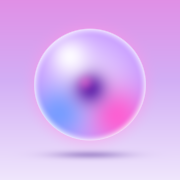
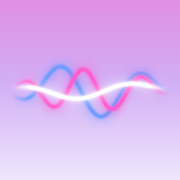
edition update 2026-09-19

Changed region(s): [[0.0833, 0.1389, 0.9167, 0.7778], [0.3056, 0.8333, 0.6944, 0.8889]]

diff --git a/index.html b/index.html
@@ -82,17 +82,11 @@ svg.i{width:20px;height:20px;fill:none;stroke:currentColor;stroke-width:1.6;stro
 .lede{margin:0;color:var(--ink-2);font-size:16px;max-width:32ch;text-wrap:pretty}
 .hero .lede{color:var(--ink);opacity:.75}
 
-.stage{display:flex;flex-direction:column;align-items:center;gap:0;padding-top:6px}
-.orb{--size:164px;--p:0;width:var(--size);aspect-ratio:1;position:relative;border-radius:47% 53% 52% 48%/51% 46% 54% 49%;
-  background:radial-gradient(circle at 32% 24%,rgba(255,255,255,.95) 0,rgba(255,255,255,0) 30%),radial-gradient(circle at 74% 78%,var(--in-b) 0,rgba(255,255,255,0) 52%),radial-gradient(circle at 22% 76%,var(--in-c) 0,rgba(255,255,255,0) 50%),radial-gradient(circle at 50% 50%,#F3E7FF 0,var(--in-a) 100%);
-  box-shadow:inset 0 0 22px rgba(255,255,255,.9),inset -14px -18px 38px rgba(150,50,235,.45),inset 12px 14px 26px rgba(255,255,255,.55),0 0 0 1.5px rgba(255,255,255,.7),0 0 38px rgba(255,120,220,.35);
-  animation:morph 11s ease-in-out infinite;flex:none}
-.orb::before{content:"";position:absolute;inset:0;margin:auto;width:calc(30% + 46% * var(--p));height:calc(30% + 46% * var(--p));border-radius:50%;background:radial-gradient(circle at 40% 35%,var(--in-b),var(--in-core) 70%);filter:blur(7px);opacity:1;transition:width .9s cubic-bezier(.3,1.3,.4,1),height .9s cubic-bezier(.3,1.3,.4,1)}
-.orb::after{content:"";position:absolute;inset:6%;border-radius:inherit;background:radial-gradient(ellipse at 30% 18%,rgba(255,255,255,.75),rgba(255,255,255,0) 38%);mix-blend-mode:screen}
-.orb.out{background:radial-gradient(circle at 32% 24%,rgba(255,255,255,.95) 0,rgba(255,255,255,0) 30%),radial-gradient(circle at 74% 78%,var(--out-b) 0,rgba(255,255,255,0) 52%),radial-gradient(circle at 22% 76%,var(--out-c) 0,rgba(255,255,255,0) 50%),radial-gradient(circle at 50% 50%,#FFF1E6 0,var(--out-a) 100%);box-shadow:inset 0 0 26px rgba(255,255,255,.85),inset -12px -16px 36px rgba(240,80,60,.32),inset 10px 12px 28px rgba(255,255,255,.5),0 0 0 1px rgba(255,255,255,.55)}
-.orb.out::before{background:radial-gradient(circle at 40% 35%,var(--out-b),var(--out-core) 70%)}
-.floor{width:150px;height:16px;border-radius:50%;background:radial-gradient(ellipse,rgba(70,30,140,.30),rgba(70,30,140,0) 70%);margin-top:16px;filter:blur(2px)}
-@keyframes morph{0%,100%{border-radius:47% 53% 52% 48%/51% 46% 54% 49%;transform:translateY(0) rotate(0)}33%{border-radius:53% 47% 46% 54%/46% 54% 48% 52%;transform:translateY(-5px) rotate(4deg)}66%{border-radius:49% 51% 55% 45%/54% 48% 52% 46%;transform:translateY(2px) rotate(-3deg)}}
+.stage{width:calc(100% + 32px);margin-inline:-16px}
+canvas.wave{display:block;width:100%;height:150px;color:var(--ink)}
+canvas.wave.sm{height:66px;margin-top:-6px}
+canvas.wave.bal{height:96px}
+.practice.done canvas.wave{filter:grayscale(1);opacity:.45}
 .count{margin:8px 0 0;font-size:15px;color:var(--ink-2);max-width:32ch;text-wrap:balance}
 .count strong{color:var(--ink);font-weight:600}
 .segs{display:flex;gap:6px;justify-content:center;flex-wrap:wrap;margin-top:2px}
@@ -108,9 +102,9 @@ svg.i{width:20px;height:20px;fill:none;stroke:currentColor;stroke-width:1.6;stro
 .group{background:var(--card);-webkit-backdrop-filter:blur(20px);backdrop-filter:blur(20px);border-radius:26px;box-shadow:var(--shadow);overflow:hidden}
 .group.picks{background:none;-webkit-backdrop-filter:none;backdrop-filter:none;box-shadow:none;overflow:visible;display:flex;flex-direction:column;gap:10px}
 .row{display:flex;gap:13px;padding:16px;width:100%;align-items:flex-start;background:var(--card);-webkit-backdrop-filter:blur(20px);backdrop-filter:blur(20px);border-radius:26px;box-shadow:var(--shadow)}
-.glyph{width:44px;height:44px;border-radius:50%;display:grid;place-items:center;color:var(--ink);flex:none;background:radial-gradient(circle at 30% 25%,#fff,rgba(255,255,255,0) 45%),radial-gradient(circle at 70% 80%,var(--in-b),rgba(255,255,255,0) 60%),var(--in-a);box-shadow:inset 0 0 10px rgba(255,255,255,.8)}
-.glyph.l{background:radial-gradient(circle at 30% 25%,#fff,rgba(255,255,255,0) 45%),radial-gradient(circle at 70% 80%,#9FE3FF,rgba(255,255,255,0) 60%),var(--in-c)}
-.glyph svg.i{width:20px;height:20px;color:#1A0B3A}
+.glyph{width:44px;height:44px;border-radius:50%;display:grid;place-items:center;color:var(--in);flex:none;background:var(--in-soft)}
+.glyph.l{background:color-mix(in srgb,var(--in-c) 20%,var(--card-solid));color:color-mix(in srgb,var(--in-c) 70%,var(--ink))}
+.glyph svg.i{width:20px;height:20px}
 .row-b{flex:1;min-width:0;display:flex;flex-direction:column;gap:5px}
 .meta{font-size:13px;color:var(--ink-3);display:flex;gap:6px;min-width:0;white-space:nowrap;font-variant-numeric:tabular-nums}
 .meta > *{flex:none}.meta > :last-child{flex:0 1 auto;min-width:0;overflow:hidden;text-overflow:ellipsis}.meta > :first-child{flex:none;max-width:64%;overflow:hidden;text-overflow:ellipsis}
@@ -126,20 +120,18 @@ svg.i{width:20px;height:20px;fill:none;stroke:currentColor;stroke-width:1.6;stro
 .tick svg.i{width:13px;height:13px;stroke-width:2.8}
 
 .practice{border-radius:30px;padding:26px 22px 22px;color:var(--ink);background:linear-gradient(160deg,var(--out-a) 0%,#FFD3D6 45%,var(--card-solid) 100%);display:flex;flex-direction:column;align-items:center;text-align:center;gap:12px;width:100%;box-shadow:var(--shadow)}
-.practice .orb{--size:92px;animation-duration:9s}
 .practice .meta{color:var(--ink);opacity:.7;justify-content:center}.practice .meta em{color:var(--ink)}
 .practice h3{margin:0;font-weight:500;font-size:27px;line-height:1.08;letter-spacing:-.035em;text-wrap:balance;max-width:14em}
 .practice p{margin:0;font-size:15px;color:var(--ink);opacity:.72;display:-webkit-box;-webkit-line-clamp:2;-webkit-box-orient:vertical;overflow:hidden;max-width:36ch}
 .pill{display:inline-flex;align-items:center;gap:8px;background:var(--btn);color:var(--btn-ink);font-weight:500;font-size:16px;border-radius:999px;padding:13px 24px;margin-top:4px}
 .pill svg.i{width:14px;height:14px;fill:currentColor;stroke:none}
 .practice.done{background:var(--card)}
-.practice.done .orb{filter:grayscale(1);opacity:.45;animation:none}
 .practice.done h3,.practice.done p{color:var(--ink-3)}
 @media (prefers-color-scheme:dark){:root:not([data-theme="light"]) .practice:not(.done){background:linear-gradient(160deg,#7A3522 0%,#4A2236 50%,var(--card-solid) 100%)}}
 :root[data-theme="dark"] .practice:not(.done){background:linear-gradient(160deg,#7A3522 0%,#4A2236 50%,var(--card-solid) 100%)}
 
 .resurface{background:var(--card);border-radius:26px;padding:16px 18px;display:flex;gap:14px;align-items:center;width:100%;box-shadow:var(--shadow)}
-.resurface .glyph{background:radial-gradient(circle at 30% 25%,#fff,rgba(255,255,255,0) 45%),radial-gradient(circle at 70% 80%,var(--out-b),rgba(255,255,255,0) 60%),var(--out-a)}
+.resurface .glyph{background:var(--out-soft);color:var(--out)}
 .resurface strong{display:block;font-size:17px;font-weight:500;letter-spacing:-.015em}
 .resurface small{font-size:14px;color:var(--ink-2)}
 
@@ -181,7 +173,9 @@ input::placeholder,textarea::placeholder{color:var(--ink-3)}
 .act.closed .meta em{color:var(--ink)}
 
 .ratio{display:flex;flex-direction:column;gap:16px;background:var(--card);-webkit-backdrop-filter:blur(20px);backdrop-filter:blur(20px);border-radius:30px;padding:24px 20px 20px;box-shadow:var(--shadow)}
-.duo{display:grid;grid-template-columns:1fr 1fr;align-items:end;justify-items:center;gap:8px;min-height:150px}
+.duo{display:grid;grid-template-columns:1fr 1fr;align-items:end;justify-items:center;gap:8px}
+.duo .n small::before{content:"";display:inline-block;width:8px;height:8px;border-radius:50%;background:var(--in);margin-right:6px}
+.duo .n + .n small::before{background:var(--out)}
 .duo .n{display:flex;flex-direction:column;align-items:center;gap:10px}
 .duo .n b{font-size:36px;font-weight:500;line-height:1;letter-spacing:-.04em;font-variant-numeric:tabular-nums}
 .duo .n small{font-size:14px;color:var(--ink-2);margin-top:-6px}
@@ -212,8 +206,8 @@ details.more[open] summary{border-bottom:1px solid var(--line)}
 .compass h4{margin:0 0 8px;font-size:13px;font-weight:400;color:var(--ink-3)}
 .compass ul{margin:0;padding:0;list-style:none;display:flex;flex-direction:column;gap:8px}
 .compass li{font-size:16px;padding-left:18px;position:relative;letter-spacing:-.01em}
-.compass li::before{content:"";position:absolute;left:0;top:.42em;width:9px;height:9px;border-radius:50%;background:radial-gradient(circle at 30% 30%,#fff,var(--in-a) 55%,var(--in))}
-.compass .per li::before{background:radial-gradient(circle at 30% 30%,#fff,var(--out-a) 55%,var(--out))}
+.compass li::before{content:"";position:absolute;left:0;top:.42em;width:9px;height:9px;border-radius:50%;background:var(--in)}
+.compass .per li::before{background:var(--out)}
 
 .tabs{position:fixed;left:0;right:0;bottom:0;z-index:20;display:flex;justify-content:center;padding:8px 18px calc(14px + env(safe-area-inset-bottom,0px));pointer-events:none}
 .tabs-in{pointer-events:auto;display:flex;gap:2px;padding:6px;min-width:min(300px,84vw);justify-content:space-between;border-radius:999px;background:color-mix(in srgb,var(--card-solid) 88%,transparent);-webkit-backdrop-filter:saturate(1.6) blur(20px);backdrop-filter:saturate(1.6) blur(20px);box-shadow:0 0 0 1px var(--line),0 16px 40px -12px rgba(50,20,110,.35)}
@@ -347,7 +341,7 @@ function openActions(){return Object.keys(S.actions).map(function(k){return S.ac
 
 /* ---------- views ---------- */
 function render(){var keep=$("#newAction"),kv=keep?keep.value:"",kf=keep&&document.activeElement===keep;
-  var h=S.view==="today"?viewToday():S.view==="do"?viewDo():viewBalance();var ap=$("#app");ap.className="app v-"+S.view;ap.innerHTML=h;renderTabs();
+  var h=S.view==="today"?viewToday():S.view==="do"?viewDo():viewBalance();var ap=$("#app");ap.className="app v-"+S.view;ap.innerHTML=h;renderTabs();try{var wc=ap.querySelectorAll("canvas.wave");for(var wi=0;wi<wc.length;wi++)drawWave(wc[wi],still?0:performance.now()/1000)}catch(e){}
   var n=$("#newAction");if(n&&kv){n.value=kv}if(n&&kf){n.focus()}}
 function renderTabs(){var n=openActions().length;$("#tabs").innerHTML=[["today","Today","today"],["do","Do","do"],["balance","Balance","bal"]].map(function(t){
   return '<button class="tab" data-tab="'+t[0]+'"'+(S.view===t[0]?' aria-current="page"':'')+'>'+ic(t[2])+'<span>'+t[1]+'</span>'+(t[0]==="do"&&n?'<span class="badge">'+n+'</span>':'')+'</button>'}).join("")}
@@ -372,13 +366,13 @@ function viewToday(){
   if(S.mode==="demo")h+='<div class="banner">Example edition. Open this page on claude.ai to load your real picks and keep your progress.</div>';
   else if(day.date<TODAY&&S.date===editions().slice(-1)[0])h+='<div class="banner">Latest edition is from '+esc(fmtDate(day.date,true))+". Today's has not been written yet.</div>";
   var pr0=total?doneM/total:0,chk=function(d,t){return t&&d>=t?ic("check"):""},sg=function(l,d,t){return t?'<span class="seg'+(d>=t?" on":"")+'">'+chk(d,t)+l+" "+mins(t)+'</span>':""};
-  h+='<section class="hero">'+stepper(day)+'<h1 class="thesis">'+esc(day.thesis)+'</h1><div class="stage"><div class="orb" style="--p:'+pr0.toFixed(2)+'" role="img" aria-label="'+Math.round(pr0*100)+' percent of today done"></div><div class="floor"></div></div><p class="load"><b>'+mins(doneM)+'</b> of '+mins(total)+'</p><div class="segs">'+sg("Desk",b.deskD,b.desk)+sg("Ears",b.earsD,b.ears)+sg("Without AI",b.pracD,b.prac)+'</div></section>';
+  h+='<section class="hero">'+stepper(day)+'<h1 class="thesis">'+esc(day.thesis)+'</h1><div class="stage"><canvas class="wave" data-key="hero" data-p="'+pr0.toFixed(2)+'" role="img" aria-label="'+Math.round(pr0*100)+' percent of today done"></canvas></div><p class="load"><b>'+mins(doneM)+'</b> of '+mins(total)+'</p><div class="segs">'+sg("Desk",b.deskD,b.desk)+sg("Ears",b.earsD,b.ears)+sg("Without AI",b.pracD,b.prac)+'</div></section>';
   if(allDone)h+='<div class="donecard"><h3>That was today.</h3><p>Everything else in your inbox lost the comparison. Close the app and go do something with it.</p></div>';
   if(desk.length)h+='<section class="sec"><div class="sec-h"><h2>At the desk</h2><span>focused · '+mins(b.desk)+'</span></div><div class="group picks">'+desk.map(function(p){return pickRow(day,p)}).join("")+'</div></section>';
   if(ears.length)h+='<section class="sec"><div class="sec-h"><h2>In your ears</h2><span>commute, easy sessions · '+mins(b.ears)+'</span></div><div class="group picks">'+ears.map(function(p){return pickRow(day,p)}).join("")+'</div></section>';
   var rv=dueReview();
   if(day.practice||rv){h+='<section class="sec"><div class="sec-h"><h2>Without AI</h2><span>your brain only</span></div>';
-    if(day.practice){var pd=(s.practice||{}).done,pr=day.practice;h+='<button class="practice'+(pd?" done":"")+'" data-practice="1"><span class="orb out" style="--p:'+(pd?1:.2)+'"></span><span class="meta"><em>'+esc(pr.type||"Practice")+'</em><span>no AI, no search</span></span><h3>'+esc(pr.title)+'</h3><p>'+esc(pr.prompt)+'</p><span class="pill">'+(pd?ic("check")+"Done":"Start · "+mins(pr.minutes)+ic("play"))+'</span></button>'}
+    if(day.practice){var pd=(s.practice||{}).done,pr=day.practice;h+='<button class="practice'+(pd?" done":"")+'" data-practice="1"><canvas class="wave sm" data-key="prac" data-tone="out" data-p="'+(pd?1:.3)+'"></canvas><span class="meta"><em>'+esc(pr.type||"Practice")+'</em><span>no AI, no search</span></span><h3>'+esc(pr.title)+'</h3><p>'+esc(pr.prompt)+'</p><span class="pill">'+(pd?ic("check")+"Done":"Start · "+mins(pr.minutes)+ic("play"))+'</span></button>'}
     if(rv)h+='<button class="resurface" data-review="1"><span class="glyph">'+ic("loop")+'</span><span><strong>What do you still remember?</strong><small>'+rv.age+' days ago: '+esc(rv.pick.title)+'</small></span></button>';
     h+='</section>'}
   if((day.cuts||[]).length)h+='<details class="cuts"><summary><span>Left out today, and why</span>'+ic("r")+'</summary><ul>'+day.cuts.map(function(c){return '<li><b>'+esc(c.title)+'</b><span>'+esc(c.source)+' · '+esc(c.reason)+'</span></li>'}).join("")+'</ul></details>';
@@ -400,7 +394,7 @@ function viewBalance(){var last=[],I=0,O=0,M=0,PM=0;for(var k=6;k>=0;k--){var d=
   var month=TODAY.slice(0,7),tried=Object.keys(S.actions).filter(function(k){var a=S.actions[k];return a.status==="done"&&(a.doneAt||"").slice(0,7)===month}).length;
   var verdict=I+O===0?"<b>Nothing logged yet.</b> Finish one pick and write down what you remember.":O>=I?"<b>You produce at least as much as you take in.</b> This is the ratio to protect.":O*2>=I?"<b>Healthy.</b> At least one output for every two inputs.":"<b>Consumption is ahead.</b> Skip a pick tomorrow and do the practice rep first.";
   var h=top()+'<section class="hero"><span class="eyebrow">Last 7 days</span><h1 class="h1">Taking in versus putting out.</h1></section>';
-  h+='<section class="ratio"><div class="duo"><div class="n"><span class="orb" style="--size:'+Math.round(64+86*(I/Math.max(1,I+O)))+'px;--p:.5"></span><b>'+I+'</b><small>taken in</small></div><div class="n"><span class="orb out" style="--size:'+Math.round(64+86*(O/Math.max(1,I+O)))+'px;--p:.5"></span><b>'+O+'</b><small>put out</small></div></div><p class="verdict">'+verdict+'</p><div class="week">'+last.map(function(x){return '<div class="day'+(x.d===TODAY?" today":"")+'"><div class="cols"><u class="'+(x.t.i?"":"z")+'" style="height:'+Math.round(x.t.i/mx*100)+'%"></u><u class="'+(x.t.o?"":"z")+'" style="height:'+Math.round(x.t.o/mx*100)+'%"></u></div><small>'+esc(x.l)+'</small></div>'}).join("")+'</div><p class="note" style="text-align:left">Outputs: recall notes, practice reps, memory checks, actions you completed.</p></section>';
+  h+='<section class="ratio"><canvas class="wave bal" data-key="bal" data-tone="bal" data-p="'+(I+O===0?.5:Math.min(1,O/Math.max(.5,I*.5))).toFixed(2)+'" role="img" aria-label="Balance of inputs and outputs"></canvas><div class="duo"><div class="n"><b>'+I+'</b><small>taken in</small></div><div class="n"><b>'+O+'</b><small>put out</small></div></div><p class="verdict">'+verdict+'</p><div class="week">'+last.map(function(x){return '<div class="day'+(x.d===TODAY?" today":"")+'"><div class="cols"><u class="'+(x.t.i?"":"z")+'" style="height:'+Math.round(x.t.i/mx*100)+'%"></u><u class="'+(x.t.o?"":"z")+'" style="height:'+Math.round(x.t.o/mx*100)+'%"></u></div><small>'+esc(x.l)+'</small></div>'}).join("")+'</div><p class="note" style="text-align:left">Outputs: recall notes, practice reps, memory checks, actions you completed.</p></section>';
   h+='<section class="tiles"><div class="tile"><b>'+streak+'</b><small>day streak with an output</small></div><div class="tile"><b>'+mins(M).replace(" min","m")+'</b><small>taken in, '+(M?Math.round(PM/M*100):0)+'% personal</small></div><div class="tile"><b>'+tried+'</b><small>experiments this month</small></div></section>';
   var src=((S.meta.sources||{}).sources||[]).slice().sort(function(a,b){return (b.picked/(b.scanned||1))-(a.picked/(a.scanned||1))||b.scanned-a.scanned});
   var srow=function(x){var cut=x.scanned>=3&&!x.picked;return '<div class="src"><span class="src-n">'+esc(x.name)+'</span>'+(cut?'<span class="tag">cut candidate</span>':x.picked?'<span class="tag keep">earning it</span>':'')+'<span class="src-c">'+(+x.picked||0)+' / '+(+x.scanned||0)+'</span></div>'};
@@ -462,6 +456,20 @@ document.addEventListener("submit",function(ev){if(ev.target.id!=="addForm")retu
 document.addEventListener("keydown",function(ev){if(ev.key==="Escape"&&S.sheet)closeSheet()});
 function saveNote(date,v){saveState(date,function(x){x.practice=x.practice||{};x.practice.note=(v||"").trim()})}
 function addAction(text,from){var now=new Date(),due=new Date(now.getTime()+48*36e5);saveAction({id:uid(),text:text,from:from,createdAt:now.toISOString(),dueAt:due.toISOString(),status:"open"})}
+
+/* ---------- wave: restless lines that calm down as the day gets done ---------- */
+var waveP={},TONES={in:["111,155,255","255,92,208","255,255,255"],out:["255,200,90","255,110,130","255,255,255"],bal:["123,69,224","228,87,46",null]};
+var still=window.matchMedia&&window.matchMedia("(prefers-reduced-motion: reduce)").matches;
+function drawWave(c,t){var b=c.getBoundingClientRect();if(!b.width)return;var d=Math.min(window.devicePixelRatio||1,3);
+  if(c._w!==b.width||c._h!==b.height){c._w=b.width;c._h=b.height;c.width=Math.round(b.width*d);c.height=Math.round(b.height*d)}
+  var x=c.getContext("2d");x.setTransform(d,0,0,d,0,0);x.clearRect(0,0,c._w,c._h);
+  var key=c.dataset.key||"w",target=+c.dataset.p||0,cur=waveP[key];if(cur==null)cur=target;cur+=(target-cur)*.045;if(Math.abs(target-cur)<.002)cur=target;waveP[key]=cur;
+  var amp=1-cur,w=c._w,h=c._h,mid=h*.5,tone=TONES[c.dataset.tone||"in"],ink=getComputedStyle(c).color.replace(/[^0-9,]/g,"").split(",").slice(0,3).join(",");
+  [[1.1,0,.75],[1.7,2,.75],[.8,4,.95]].forEach(function(L,j){var col=tone[j]||ink;x.beginPath();
+    for(var i=0;i<=w;i+=3){var u=i/w,env=Math.sin(u*Math.PI),y=mid+env*amp*(Math.sin(u*9*L[0]+t*(.7+j*.2)+L[1])*h*.2+Math.sin(u*23+t*1.3+j)*h*.075*amp)+env*Math.sin(u*3+t*.5+j)*h*.022;i?x.lineTo(i,y):x.moveTo(i,y)}
+    x.lineCap="round";x.lineJoin="round";x.strokeStyle="rgba("+col+",.16)";x.lineWidth=j===2?9:7;x.stroke();x.strokeStyle="rgba("+col+","+L[2]+")";x.lineWidth=j===2?2.6:1.9;x.stroke()})}
+function waveLoop(ts){if(!document.hidden&&(!waveLoop.last||ts-waveLoop.last>30)){waveLoop.last=ts;var cs=document.querySelectorAll("canvas.wave");for(var i=0;i<cs.length;i++)drawWave(cs[i],still?0:ts/1000)}requestAnimationFrame(waveLoop)}
+requestAnimationFrame(waveLoop);
 
 /* ---------- boot ---------- */
 function useDemo(){var d=JSON.parse($("#demo").textContent);S.days={DEMO:d};S.date="DEMO";S.states=ls("states")||{};S.actions=ls("actions")||{};S.mode="demo";render()}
====
Retype nothing except the lines from the first line of the listing above through the line with "-82,17 +82,11 @@", exactly as they stand, and no pictures.

edition update 2026-09-19

Changed region(s): [[0.0833, 0.1389, 0.9167, 0.7778], [0.3056, 0.8333, 0.6944, 0.8889]]

diff --git a/index.html b/index.html
@@ -82,17 +82,11 @@ svg.i{width:20px;height:20px;fill:none;stroke:currentColor;stroke-width:1.6;stro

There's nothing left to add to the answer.